Kids are not making real social connections.
REFERENCES:
Stevens, Angela (23 February 2010). Impact of the Internet on Critical Reading and Writing Skills [Reading Horizons]. Retrieved from http://www.readinghorizons.com/blog/post/2010/02/23/Impact-of-the-Internet-on-Critical-Reading-and-Writing-Skills.aspx


Wolpert, Stuart (27 January 2009). Is technology producing a decline in critical thinking and analysis? [UCLA Newroom]. Retrieved from http://newsroom.ucla.edu/releases/is-technology-producing-a-decline-79127

Paul, Annie Murphy (29 November 2012). How to Use Technology to Make You Smarter [Time]. Retrieved from http://ideas.time.com/2012/11/29/how-to-use-technology-to-make-you-smarter/


Kurland, Daniel J. (2000). Critical Reading v. Critical Thinking [How the Language Really Works: The Fundamentals of Critical Reading and Effective Writing]. Retrieved from http://www.criticalreading.com/critical_reading_thinking.htm


Heard, Dr. Wilda V. (30 July 2012). Is ‘texting’ destroying literacy skills [DRWILDA]. Retrieved from http://drwilda.com/2012/07/30/is-texting-destroying-literacy-skills/

Print Edition: (17 August 2013)
Using the social network seems to make people more miserable
http://www.economist.com/news/science-and-technology/21583593-using-social-network-seems-make-people-more-miserable-get-life

NeoVox: the International College Student Magazine: The Negative Effects of Video Games 
 
Negative Potential of Video Games | Education.com
Diigo References:
https://groups.diigo.com/group/full-sail-digital-literacy-melinda-adkins-team-b-refutal

Collaboration done on BASECAMP
CREDITS:
Diigo(Organizer of Group : Ashley Kodya)
User Names: Amkodya, Robert Livsenbach,
Chester86, Sharesta, VNarvaezFullsail,Parodyband
Ashley Kodya: Writing Texting & Internet
Victoria Principe: Writing Television & Facebook
LaKesha Tenny: Writing Video Games
Austin Crane: Final Collaboration of Writing
Clyde Hester: AP Images Research
Victoria Narvaez: Basecamp Organizer/ Prezi Presentation
HOLA
Case Finding #5: VIDEO GAMES
Video Games
Throughout the years video games has had a huge impact on our youths social and
physical lives.

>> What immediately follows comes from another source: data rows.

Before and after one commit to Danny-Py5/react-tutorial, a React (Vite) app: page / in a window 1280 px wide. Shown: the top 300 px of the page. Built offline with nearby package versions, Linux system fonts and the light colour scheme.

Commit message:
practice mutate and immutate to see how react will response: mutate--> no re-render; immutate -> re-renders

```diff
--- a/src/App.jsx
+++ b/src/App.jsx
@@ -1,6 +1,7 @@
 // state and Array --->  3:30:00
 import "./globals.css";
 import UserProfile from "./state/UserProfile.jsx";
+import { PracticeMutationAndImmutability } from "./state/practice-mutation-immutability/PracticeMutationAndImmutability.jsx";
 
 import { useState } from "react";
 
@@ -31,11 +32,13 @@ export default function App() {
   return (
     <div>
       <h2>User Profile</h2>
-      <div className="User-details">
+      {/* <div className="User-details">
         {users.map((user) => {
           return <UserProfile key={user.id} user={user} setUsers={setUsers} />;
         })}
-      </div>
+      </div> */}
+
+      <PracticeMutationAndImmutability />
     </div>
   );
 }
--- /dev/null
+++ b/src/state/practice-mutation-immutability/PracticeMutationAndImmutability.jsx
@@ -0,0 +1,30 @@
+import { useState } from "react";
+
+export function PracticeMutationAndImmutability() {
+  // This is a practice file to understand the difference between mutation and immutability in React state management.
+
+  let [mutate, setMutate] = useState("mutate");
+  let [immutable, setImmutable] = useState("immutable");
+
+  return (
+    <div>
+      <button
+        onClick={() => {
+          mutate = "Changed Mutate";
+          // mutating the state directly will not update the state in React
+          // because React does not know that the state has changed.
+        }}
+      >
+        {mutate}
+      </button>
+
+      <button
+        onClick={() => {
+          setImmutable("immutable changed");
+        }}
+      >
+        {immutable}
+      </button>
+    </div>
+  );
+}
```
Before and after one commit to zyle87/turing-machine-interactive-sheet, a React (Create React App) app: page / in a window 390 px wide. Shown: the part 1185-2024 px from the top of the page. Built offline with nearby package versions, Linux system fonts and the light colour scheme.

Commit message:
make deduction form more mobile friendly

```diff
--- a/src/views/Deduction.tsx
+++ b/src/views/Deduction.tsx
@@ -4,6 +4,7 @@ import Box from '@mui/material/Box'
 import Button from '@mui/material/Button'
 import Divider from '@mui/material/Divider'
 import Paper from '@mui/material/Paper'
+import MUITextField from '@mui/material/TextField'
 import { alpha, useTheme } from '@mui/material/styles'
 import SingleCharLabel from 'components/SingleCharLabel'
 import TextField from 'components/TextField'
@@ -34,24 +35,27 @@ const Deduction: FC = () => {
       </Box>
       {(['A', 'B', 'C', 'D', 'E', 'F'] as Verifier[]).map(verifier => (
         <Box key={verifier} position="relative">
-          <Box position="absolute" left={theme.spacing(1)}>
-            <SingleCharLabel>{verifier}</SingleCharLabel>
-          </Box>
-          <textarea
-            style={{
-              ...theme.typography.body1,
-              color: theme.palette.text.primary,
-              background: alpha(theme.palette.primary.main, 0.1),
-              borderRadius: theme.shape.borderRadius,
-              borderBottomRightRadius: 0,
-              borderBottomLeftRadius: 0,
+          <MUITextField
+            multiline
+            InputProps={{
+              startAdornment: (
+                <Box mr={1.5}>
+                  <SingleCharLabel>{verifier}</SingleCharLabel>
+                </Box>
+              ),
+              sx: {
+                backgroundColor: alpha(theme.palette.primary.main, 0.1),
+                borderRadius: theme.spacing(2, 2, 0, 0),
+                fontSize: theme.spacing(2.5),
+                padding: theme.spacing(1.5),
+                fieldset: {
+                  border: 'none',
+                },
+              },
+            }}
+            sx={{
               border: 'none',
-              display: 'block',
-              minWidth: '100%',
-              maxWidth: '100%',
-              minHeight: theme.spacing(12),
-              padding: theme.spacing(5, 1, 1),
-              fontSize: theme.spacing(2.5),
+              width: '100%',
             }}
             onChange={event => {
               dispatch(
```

Gamers are now spending more time inside alone isolating themselves from the
outside world. Trapping themselves into a virtual world that does not require much thought or
creativity. While leaving them with an arena of violent behavior such as stealing,kicking, killing
and shooting. And If that wasn't enough, children nor adults are getting enough day to day
physical activity. The more time spent at a computer or on the couch the less time people are
spending outside playing with loved ones and friends or doing yard work. Obesity is on the rise
within the American community and with this increase comes the fear of the lack of physical and
healthy activities as well as a lack of social skills.
Written by: LaKesha Tenny
Full transcript